Making the Most of Your Investment

While the market for single-family residential property is hot, it’s important to note that not all units are created equal. Some properties naturally perform better as rentals than others.

For this reason, it’s important to run the numbers and pay attention to your projected net yield. Don’t assume that a great price or an outstanding property will automatically equate to higher profits. At the end of the day, finding success with single-family rentals comes down to two very simple things: finding a winning property and ensuring that it’s managed as profitably as possible. Here are some key steps to follow:

Know Where to Look

While it’s true that there are fewer bargains today than there were immediately after the recession, there are still good deals to be found if you’re patient and know where to look. It’s always a good idea to start local, since you’re already familiar with the local housing market and your area’s economic conditions. Pay attention to whether a property is a power-of-sale property or a foreclosure. With foreclosures — which have the lending institution on the title — you’ll often be able to get a better deal, since banks prefer to offload properties fairly quickly.

Find the Right Property

Next, it’s important to choose a property that will perform well as a rental. While there are exceptions, many investors find that the most profitable rentals are the ones that fall in the middle of the scale. Look for properties that are in nice, middle-class areas, near jobs and good schools; this will increase your chances of attracting long-term tenants while avoiding the costs that are often associated with rentals that are located in more exclusive neighborhoods. You’ll also want to carefully consider whether you want a fixer-upper or a turnkey property that’s ready to go. While some investors make it their strategy to purchase homes that are in need of repairs, this method can be risky and costly if you don’t know what you’re doing. No matter which option you choose, it’s important to go into it with an airtight plan and a timeline for any repairs.

Run the Numbers

Don’t operate on assumptions alone. It’s important to do your homework and determine how much a property will cost you to operate each year; this includes taxes, insurance, maintenance, repairs, and unexpected vacancies. Next, subtract this figure from your projected annual rental income. While low property prices or estimated high gross yields can be tempting, remember: a cheap property doesn’t necessarily mean that it’s a good deal. Similarly, more expensive properties that promise high returns will make a poor investment if the annual taxes end up eating up most of your profit. What matters most is how well the property will perform in the long-term.
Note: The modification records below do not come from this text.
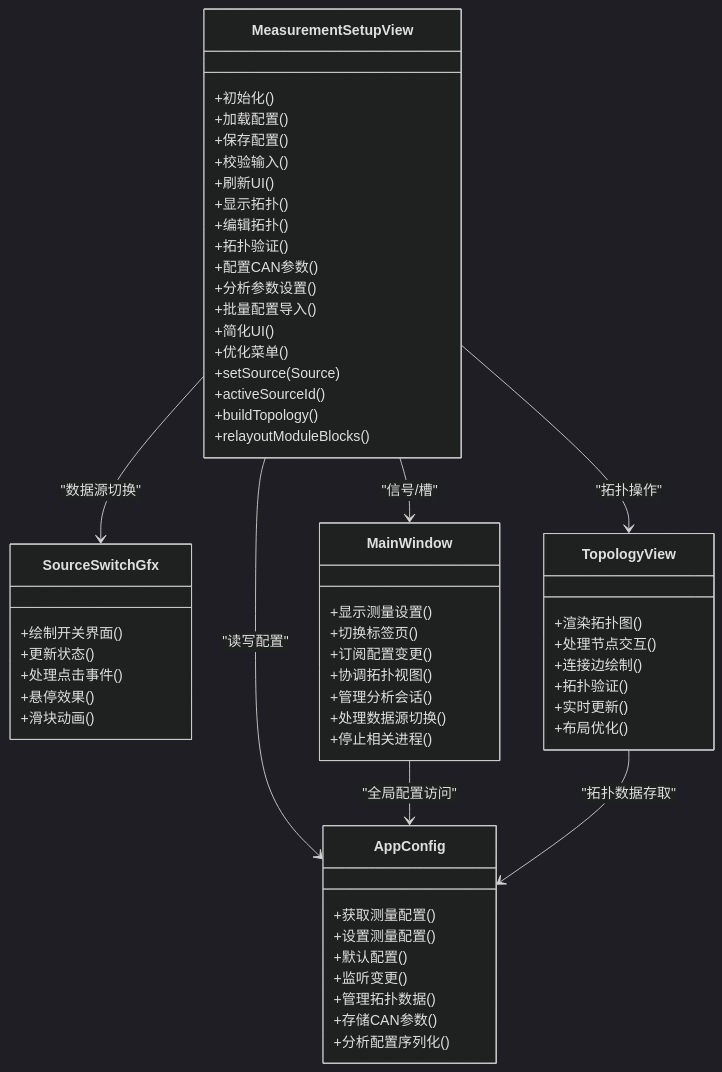
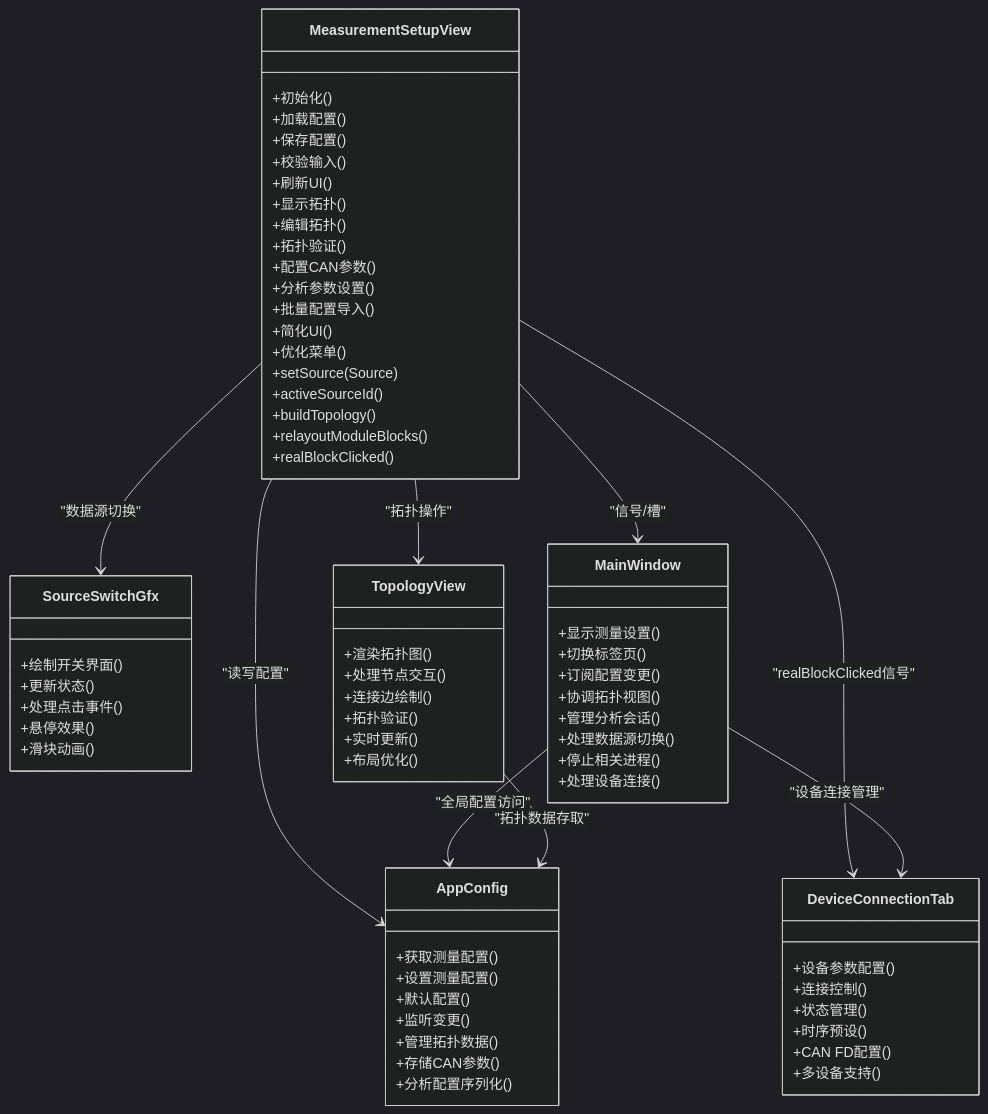
One commit to jakecai1225-design/OpenBus changed the second of 10 diagrams in .qoder/repowiki/zh/content/架构设计/UI系统设计/测量设置视图组件.md. Above: the diagram before and after it, drawn with Mermaid (dark theme). The commit also changed other lines of this file and 35 other files, not shown here.

````diff
--- a/.qoder/repowiki/zh/content/架构设计/UI系统设计/测量设置视图组件.md
+++ b/.qoder/repowiki/zh/content/架构设计/UI系统设计/测量设置视图组件.md
@@ -108,61 +120,73 @@
 ```mermaid
 classDiagram
 class MeasurementSetupView {
 +初始化()
 +加载配置()
 +保存配置()
 +校验输入()
 +刷新UI()
 +显示拓扑()
 +编辑拓扑()
 +拓扑验证()
 +配置CAN参数()
 +分析参数设置()
 +批量配置导入()
 +简化UI()
 +优化菜单()
 +setSource(Source)
 +activeSourceId()
 +buildTopology()
 +relayoutModuleBlocks()
++realBlockClicked()
+}
+class DeviceConnectionTab {
++设备参数配置()
++连接控制()
++状态管理()
++时序预设()
++CAN FD配置()
++多设备支持()
 }
 class SourceSwitchGfx {
 +绘制开关界面()
 +更新状态()
 +处理点击事件()
 +悬停效果()
 +滑块动画()
 }
 class MainWindow {
 +显示测量设置()
 +切换标签页()
 +订阅配置变更()
 +协调拓扑视图()
 +管理分析会话()
 +处理数据源切换()
 +停止相关进程()
++处理设备连接()
 }
 class AppConfig {
 +获取测量配置()
 +设置测量配置()
 +默认配置()
 +监听变更()
 +管理拓扑数据()
 +存储CAN参数()
 +分析配置序列化()
 }
 class TopologyView {
 +渲染拓扑图()
 +处理节点交互()
 +连接边绘制()
 +拓扑验证()
 +实时更新()
 +布局优化()
 }
 MeasurementSetupView --> MainWindow : "信号/槽"
+MeasurementSetupView --> DeviceConnectionTab : "realBlockClicked信号"
 MeasurementSetupView --> SourceSwitchGfx : "数据源切换"
 MeasurementSetupView --> AppConfig : "读写配置"
 MeasurementSetupView --> TopologyView : "拓扑操作"
 MainWindow --> AppConfig : "全局配置访问"
+MainWindow --> DeviceConnectionTab : "设备连接管理"
 Topolog yView --> AppConfig : "拓扑数据存取"
 ```
````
Manage Your Property Profitably

Once you’ve acquired a property, you must manage it in a way that will ensure maximum profitability. Keep in mind that your tenants can make or break the success of your rental, so it’s important to implement comprehensive policies, a solid rental agreement, and a thorough screening process for vetting potential renters. Run background checks, call references, and perform credit checks for all potential tenants. Finally, it’s important to ensure you are operating in compliance with anti-discrimination laws. Always provide your screening procedure in writing. Run it by an attorney to ensure that your questions don’t discriminate against any protected classes. Many investors choose to use property managers, allowing them to offload the work of tenant sourcing and screening as well as the day-to-day tasks associated with property management. This is an especially good idea for those who want a more hands-off experience once they reach retirement.

The single-family residence is still a hot item that can make an excellent addition to your retirement portfolio. Just remember that, as with any investment, it’s important to assess potential properties on a case-by-case basis, ensuring you weigh projected profit and loss. 

1.6
Average: 1.6 (5 votes)
Your rating: None